Each record below should be set down exactly.

Given records

▬▬▬▬▬▬▬▬▬▬

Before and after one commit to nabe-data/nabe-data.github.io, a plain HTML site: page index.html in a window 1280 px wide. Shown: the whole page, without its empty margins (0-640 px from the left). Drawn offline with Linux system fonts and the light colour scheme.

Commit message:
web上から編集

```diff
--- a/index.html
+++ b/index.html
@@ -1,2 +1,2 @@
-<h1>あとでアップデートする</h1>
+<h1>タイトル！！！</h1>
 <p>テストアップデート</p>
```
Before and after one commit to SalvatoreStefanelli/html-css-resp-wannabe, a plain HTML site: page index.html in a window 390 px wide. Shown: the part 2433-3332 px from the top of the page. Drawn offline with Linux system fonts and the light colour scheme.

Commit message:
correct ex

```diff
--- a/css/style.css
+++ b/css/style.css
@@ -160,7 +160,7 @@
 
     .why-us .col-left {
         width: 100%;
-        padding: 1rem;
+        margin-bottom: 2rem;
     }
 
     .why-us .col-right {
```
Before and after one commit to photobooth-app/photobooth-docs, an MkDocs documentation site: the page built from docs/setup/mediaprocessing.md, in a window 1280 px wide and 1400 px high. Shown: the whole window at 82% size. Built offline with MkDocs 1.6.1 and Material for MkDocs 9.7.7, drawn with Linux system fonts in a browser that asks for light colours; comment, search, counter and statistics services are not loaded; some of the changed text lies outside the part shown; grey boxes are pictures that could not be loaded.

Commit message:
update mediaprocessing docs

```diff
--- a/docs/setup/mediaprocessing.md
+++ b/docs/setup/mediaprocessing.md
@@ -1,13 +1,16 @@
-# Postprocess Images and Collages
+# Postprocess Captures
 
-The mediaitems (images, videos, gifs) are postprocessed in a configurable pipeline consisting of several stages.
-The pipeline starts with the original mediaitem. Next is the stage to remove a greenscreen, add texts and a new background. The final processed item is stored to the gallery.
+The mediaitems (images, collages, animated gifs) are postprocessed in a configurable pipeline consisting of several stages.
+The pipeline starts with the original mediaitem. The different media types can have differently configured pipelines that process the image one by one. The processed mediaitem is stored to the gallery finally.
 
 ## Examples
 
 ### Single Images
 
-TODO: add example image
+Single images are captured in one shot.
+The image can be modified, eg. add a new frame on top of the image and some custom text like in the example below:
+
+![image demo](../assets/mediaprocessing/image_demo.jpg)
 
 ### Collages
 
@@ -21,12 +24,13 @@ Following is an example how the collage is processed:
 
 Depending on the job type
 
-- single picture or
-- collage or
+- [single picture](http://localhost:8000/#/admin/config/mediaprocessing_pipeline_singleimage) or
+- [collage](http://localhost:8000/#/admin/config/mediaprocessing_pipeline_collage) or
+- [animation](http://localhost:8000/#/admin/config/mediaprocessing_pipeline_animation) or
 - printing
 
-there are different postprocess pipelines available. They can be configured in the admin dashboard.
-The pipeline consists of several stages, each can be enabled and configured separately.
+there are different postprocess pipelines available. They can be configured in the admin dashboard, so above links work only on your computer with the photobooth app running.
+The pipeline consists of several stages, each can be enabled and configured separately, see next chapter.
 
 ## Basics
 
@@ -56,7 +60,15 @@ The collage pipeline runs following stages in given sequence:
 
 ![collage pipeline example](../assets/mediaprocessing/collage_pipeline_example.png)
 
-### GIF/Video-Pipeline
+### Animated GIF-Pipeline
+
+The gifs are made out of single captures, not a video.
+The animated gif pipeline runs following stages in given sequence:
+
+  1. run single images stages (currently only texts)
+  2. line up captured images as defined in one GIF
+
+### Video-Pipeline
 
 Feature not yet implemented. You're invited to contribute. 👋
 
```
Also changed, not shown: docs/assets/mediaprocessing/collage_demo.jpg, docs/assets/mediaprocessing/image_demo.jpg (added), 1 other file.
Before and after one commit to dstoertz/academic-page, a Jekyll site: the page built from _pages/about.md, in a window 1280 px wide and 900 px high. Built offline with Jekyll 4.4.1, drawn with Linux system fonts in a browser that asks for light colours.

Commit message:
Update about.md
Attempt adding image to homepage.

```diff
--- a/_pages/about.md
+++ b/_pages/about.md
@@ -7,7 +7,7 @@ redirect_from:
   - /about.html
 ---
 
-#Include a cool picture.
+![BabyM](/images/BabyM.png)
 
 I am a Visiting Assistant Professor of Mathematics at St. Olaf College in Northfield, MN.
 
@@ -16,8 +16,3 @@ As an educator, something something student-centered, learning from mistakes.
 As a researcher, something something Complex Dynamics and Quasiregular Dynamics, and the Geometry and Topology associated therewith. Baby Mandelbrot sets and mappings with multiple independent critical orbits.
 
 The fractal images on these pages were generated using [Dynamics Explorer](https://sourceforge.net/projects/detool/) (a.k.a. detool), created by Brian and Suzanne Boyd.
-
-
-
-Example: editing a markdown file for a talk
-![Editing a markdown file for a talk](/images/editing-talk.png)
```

▬▬▬▬▬▬▬▬▬▬

Response to the exercise
Before and after one commit to nabe-data/nabe-data.github.io, a plain HTML site: page index.html in a window 1280 px wide. Shown: the whole page, without its empty margins (0-640 px from the left). Drawn offline with Linux system fonts and the light colour scheme.

Commit message:
web上から編集

```diff
--- a/index.html
+++ b/index.html
@@ -1,2 +1,2 @@
-<h1>あとでアップデートする</h1>
+<h1>タイトル！！！</h1>
 <p>テストアップデート</p>
```
Before and after one commit to SalvatoreStefanelli/html-css-resp-wannabe, a plain HTML site: page index.html in a window 390 px wide. Shown: the part 2433-3332 px from the top of the page. Drawn offline with Linux system fonts and the light colour scheme.

Commit message:
correct ex

```diff
--- a/css/style.css
+++ b/css/style.css
@@ -160,7 +160,7 @@
 
     .why-us .col-left {
         width: 100%;
-        padding: 1rem;
+        margin-bottom: 2rem;
     }
 
     .why-us .col-right {
```
Before and after one commit to photobooth-app/photobooth-docs, an MkDocs documentation site: the page built from docs/setup/mediaprocessing.md, in a window 1280 px wide and 1400 px high. Shown: the whole window at 82% size. Built offline with MkDocs 1.6.1 and Material for MkDocs 9.7.7, drawn with Linux system fonts in a browser that asks for light colours; comment, search, counter and statistics services are not loaded; some of the changed text lies outside the part shown; grey boxes are pictures that could not be loaded.

Commit message:
update mediaprocessing docs

```diff
--- a/docs/setup/mediaprocessing.md
+++ b/docs/setup/mediaprocessing.md
@@ -1,13 +1,16 @@
-# Postprocess Images and Collages
+# Postprocess Captures
 
-The mediaitems (images, videos, gifs) are postprocessed in a configurable pipeline consisting of several stages.
-The pipeline starts with the original mediaitem. Next is the stage to remove a greenscreen, add texts and a new background. The final processed item is stored to the gallery.
+The mediaitems (images, collages, animated gifs) are postprocessed in a configurable pipeline consisting of several stages.
+The pipeline starts with the original mediaitem. The different media types can have differently configured pipelines that process the image one by one. The processed mediaitem is stored to the gallery finally.
 
 ## Examples
 
 ### Single Images
 
-TODO: add example image
+Single images are captured in one shot.
+The image can be modified, eg. add a new frame on top of the image and some custom text like in the example below:
+
+![image demo](../assets/mediaprocessing/image_demo.jpg)
 
 ### Collages
 
@@ -21,12 +24,13 @@ Following is an example how the collage is processed:
 
 Depending on the job type
 
-- single picture or
-- collage or
+- [single picture](http://localhost:8000/#/admin/config/mediaprocessing_pipeline_singleimage) or
+- [collage](http://localhost:8000/#/admin/config/mediaprocessing_pipeline_collage) or
+- [animation](http://localhost:8000/#/admin/config/mediaprocessing_pipeline_animation) or
 - printing
 
-there are different postprocess pipelines available. They can be configured in the admin dashboard.
-The pipeline consists of several stages, each can be enabled and configured separately.
+there are different postprocess pipelines available. They can be configured in the admin dashboard, so above links work only on your computer with the photobooth app running.
+The pipeline consists of several stages, each can be enabled and configured separately, see next chapter.
 
 ## Basics
 
@@ -56,7 +60,15 @@ The collage pipeline runs following stages in given sequence:
 
 ![collage pipeline example](../assets/mediaprocessing/collage_pipeline_example.png)
 
-### GIF/Video-Pipeline
+### Animated GIF-Pipeline
+
+The gifs are made out of single captures, not a video.
+The animated gif pipeline runs following stages in given sequence:
+
+  1. run single images stages (currently only texts)
+  2. line up captured images as defined in one GIF
+
+### Video-Pipeline
 
 Feature not yet implemented. You're invited to contribute. 👋
 
```
Also changed, not shown: docs/assets/mediaprocessing/collage_demo.jpg, docs/assets/mediaprocessing/image_demo.jpg (added), 1 other file.
Before and after one commit to dstoertz/academic-page, a Jekyll site: the page built from _pages/about.md, in a window 1280 px wide and 900 px high. Built offline with Jekyll 4.4.1, drawn with Linux system fonts in a browser that asks for light colours.

Commit message:
Update about.md
Attempt adding image to homepage.

```diff
--- a/_pages/about.md
+++ b/_pages/about.md
@@ -7,7 +7,7 @@ redirect_from:
   - /about.html
 ---
 
-#Include a cool picture.
+![BabyM](/images/BabyM.png)
 
 I am a Visiting Assistant Professor of Mathematics at St. Olaf College in Northfield, MN.
 
@@ -16,8 +16,3 @@ As an educator, something something student-centered, learning from mistakes.
 As a researcher, something something Complex Dynamics and Quasiregular Dynamics, and the Geometry and Topology associated therewith. Baby Mandelbrot sets and mappings with multiple independent critical orbits.
 
 The fractal images on these pages were generated using [Dynamics Explorer](https://sourceforge.net/projects/detool/) (a.k.a. detool), created by Brian and Suzanne Boyd.
-
-
-
-Example: editing a markdown file for a talk
-![Editing a markdown file for a talk](/images/editing-talk.png)
```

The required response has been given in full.